The Fresh Loaf

News & Information for Amateur Bakers and Artisan Bread Enthusiasts

Tin loaf not airy, too dense/wet

theonlyotherandrew's picture
theonlyotherandrew

Tin loaf not airy, too dense/wet

I'm trying to make a bread using a 1.75lb tin and I'm trying to narrow down the variables. My bread keeps coming out dense and not airy, the only holes are tiny holes.

Recipe I'm using is this:
1 packet of instant yeast
375ml water
550g king arthur's bread flour
1.5tsp salt

  • Kneading for ~8-10 minutes
  • rising for an hour and a half
  • punching down the dough
  • form a ball
  • put ball into the tin
  • wait 20 min
  • put in oven at 425 for 45 min

I've tried more and less yeast, more and less kneading, but it's all about the same.

Any suggestions? Thanks!

Gkarl's picture
Gkarl

i think you may not be giving enough time for the bread to ferment/proof.  Don’t go by time go by the activity of the dough. 

Ford's picture
Ford

I agree with Gkarl.  Also you could try additional water, your dough is 68% hydration -- try 70+.

Ford

wheatbeat's picture
wheatbeat

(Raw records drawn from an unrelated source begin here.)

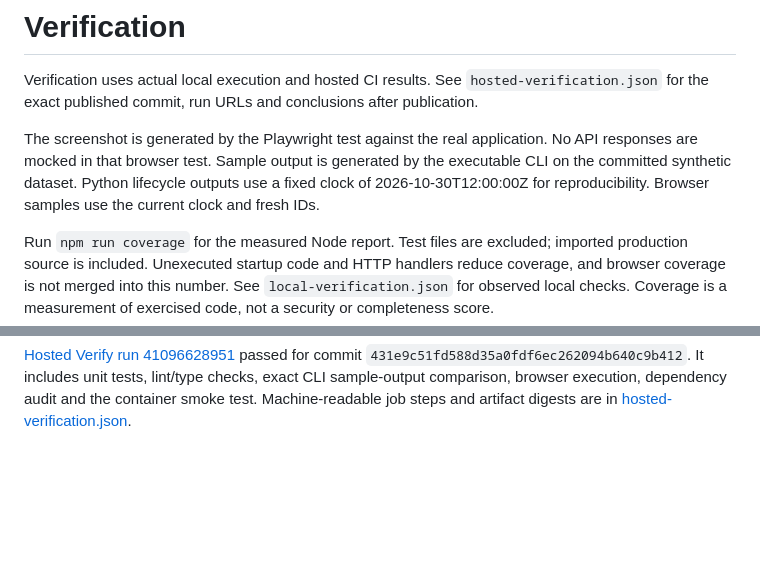
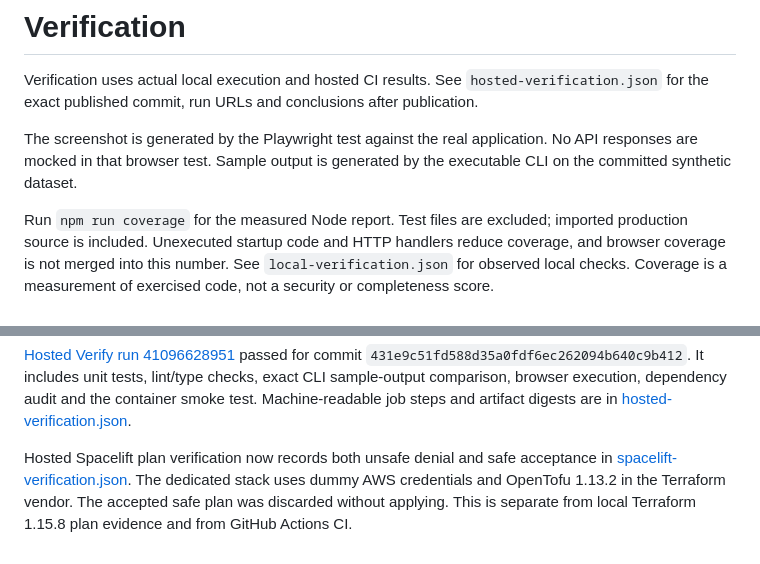
Before and after one commit to jayekwere/stackguard, a Markdown page: docs/verification.md, 2 parts joined by grey strips. GitHub-like rendering; blank space fills up the shorter version.

```diff
--- a/docs/verification.md
+++ b/docs/verification.md
@@ -2,7 +2,7 @@
 
 Verification uses actual local execution and hosted CI results. See `hosted-verification.json` for the exact published commit, run URLs and conclusions after publication.
 
-The screenshot is generated by the Playwright test against the real application. No API responses are mocked in that browser test. Sample output is generated by the executable CLI on the committed synthetic dataset. Python lifecycle outputs use a fixed clock of 2026-10-30T12:00:00Z for reproducibility. Browser samples use the current clock and fresh IDs.
+The screenshot is generated by the Playwright test against the real application. No API responses are mocked in that browser test. Sample output is generated by the executable CLI on the committed synthetic dataset.
 
 Run `npm run coverage` for the measured Node report. Test files are excluded; imported production source is included. Unexecuted startup code and HTTP handlers reduce coverage, and browser coverage is not merged into this number.  See `local-verification.json` for observed local checks. Coverage is a measurement of exercised code, not a security or completeness score.
 
@@ -15,3 +15,5 @@ Live account limitations are documented in the README. Green CI establishes the
 A final policy regression verifies that Terraform nested false markers represent known values, and that computed descriptions do not become security findings. Nested true markers for CIDRs, ports, protocols and security-group references still deny. The real public-ingress plan now yields one SG001 finding with its exact CIDR pointer and planned create action.
 
 [Hosted Verify run 41096628951](https://github.com/jayekwere/stackguard/actions/runs/41096628951) passed for commit `431e9c51fd588d35a0fdf6ec262094b640c9b412`. It includes unit tests, lint/type checks, exact CLI sample-output comparison, browser execution, dependency audit and the container smoke test. Machine-readable job steps and artifact digests are in [hosted-verification.json](hosted-verification.json).
+
+Hosted Spacelift plan verification now records both unsafe denial and safe acceptance in [spacelift-verification.json](spacelift-verification.json). The dedicated stack uses dummy AWS credentials and OpenTofu 1.13.2 in the Terraform vendor. The accepted safe plan was discarded without applying. This is separate from local Terraform 1.15.8 plan evidence and from GitHub Actions CI.
```
Also changed, not shown: README.md (+1 -1 lines), docs/architecture.md (+2 -2 lines), docs/spacelift-deny.jpg (added), docs/spacelift-safe.jpg (added), 3 other files.
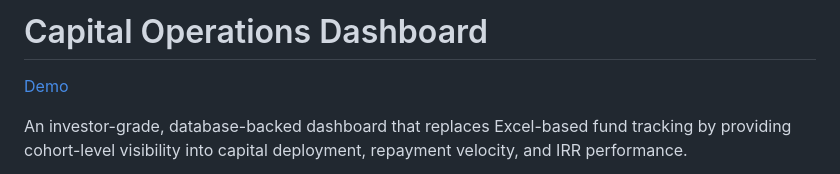
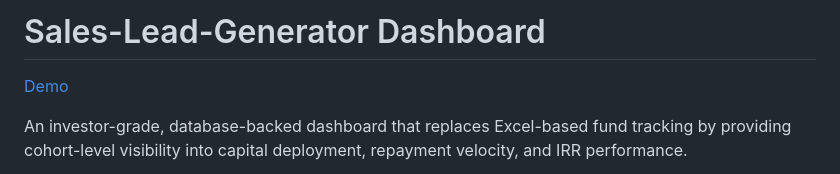
Before and after one commit to retvq/Sales-Lead-Generator, a Markdown page: README.md, the part around the change. GitHub-like rendering.

```diff
--- a/README.md
+++ b/README.md
@@ -1,4 +1,4 @@
-# Capital Operations Dashboard
+# Sales-Lead-Generator Dashboard
 
 [Demo](https://retvq.github.io/Sales-Lead-Generator/)
 
```
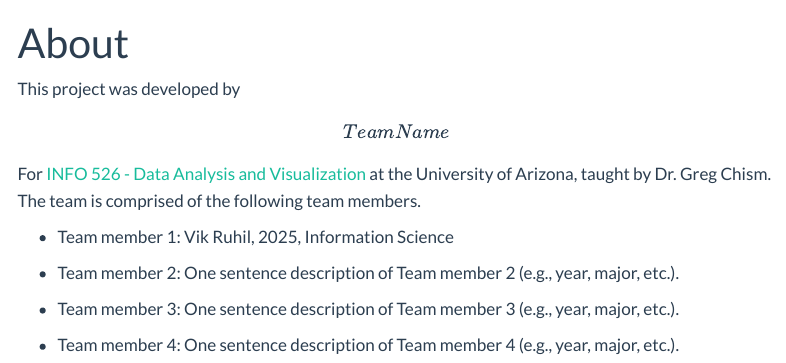
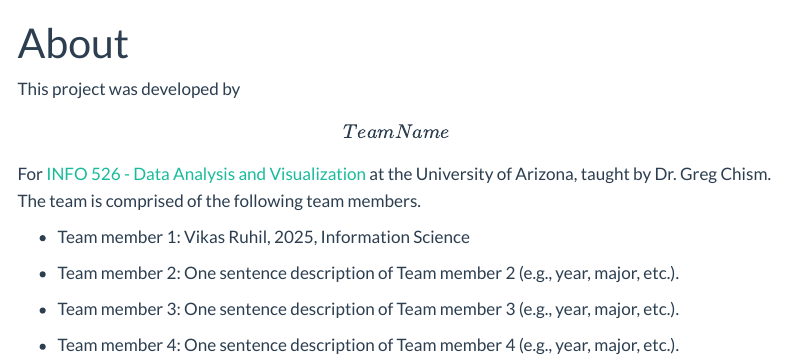
Before and after one commit to VikRuhil1990/project1, a Quarto document (about.qmd): the page in a window 1100 px wide, from its top. Rendered offline with R 4.5, knitr and Pandoc in place of Quarto, with nearby package versions; menus at the side of the page are left out.

Commit message:
Role 4 "Team Member 1 Name Changed"

```diff
--- a/about.qmd
+++ b/about.qmd
@@ -6,7 +6,7 @@
 
 This project was developed by **\[Team Name\]** For [INFO 526 - Data Analysis and Visualization](https://datavizaz.org/) at the University of Arizona, taught by Dr. Greg Chism. The team is comprised of the following team members.
 
--   Team member 1: Vik Ruhil, 2025, Information Science
+-   Team member 1: Vikas Ruhil, 2025, Information Science
 
 -   Team member 2: One sentence description of Team member 2 (e.g., year, major, etc.).
 
```
Also changed, not shown: 2 other files.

You definitely need to proof longer - I would start with 90 minutes. Another consideration is kneading time. If you want bigger holes and less dense of a crumb, you should consider cutting your kneading time in half and then doing 2 folds during your 1.5hr bulk fermentation.

theonlyotherandrew's picture
theonlyotherandrew

I'm still pretty new to bread making - what do you mean by 2 folds? Folding from like 45 degree angles into the center of the dough ball? I just made another bread, kneading for 10 min and letting it sit for ~90 min - it seemed like 2x the size, but maybe I'm a bad judge of size.  In any case, it had the same problem, tasty but still dense and not as airy as I'd like.
Thanks!

wheatbeat's picture
wheatbeat

Yes, folding is what many people refer to as punching down. I would not recommend actually 'punching' your dough. The way to develop gluten to its maximum potential is to stretch and then fold it. You can gently deflate the dough and then stretch one end and fold it completely over (not to the center). Then you take the other end and do the same thing. You have 4 ends to do this to. Each time you do that routine, it is a 'fold'.

If you still have a dense bread with a 90 minute proof, you can proof for even longer or there are some other variables that need to be addressed: One is the strength of your dough at the time you proof. That's another topic, but adding folds during bulk fermentation makes the bread "stronger" and it rises higher. Other variables are grain types, inclusions (nuts or seeds in the dough), proofing temperature, oven temperature, whether you used steam or not, and the list goes on and on. That's the challenge, beauty and art of baking!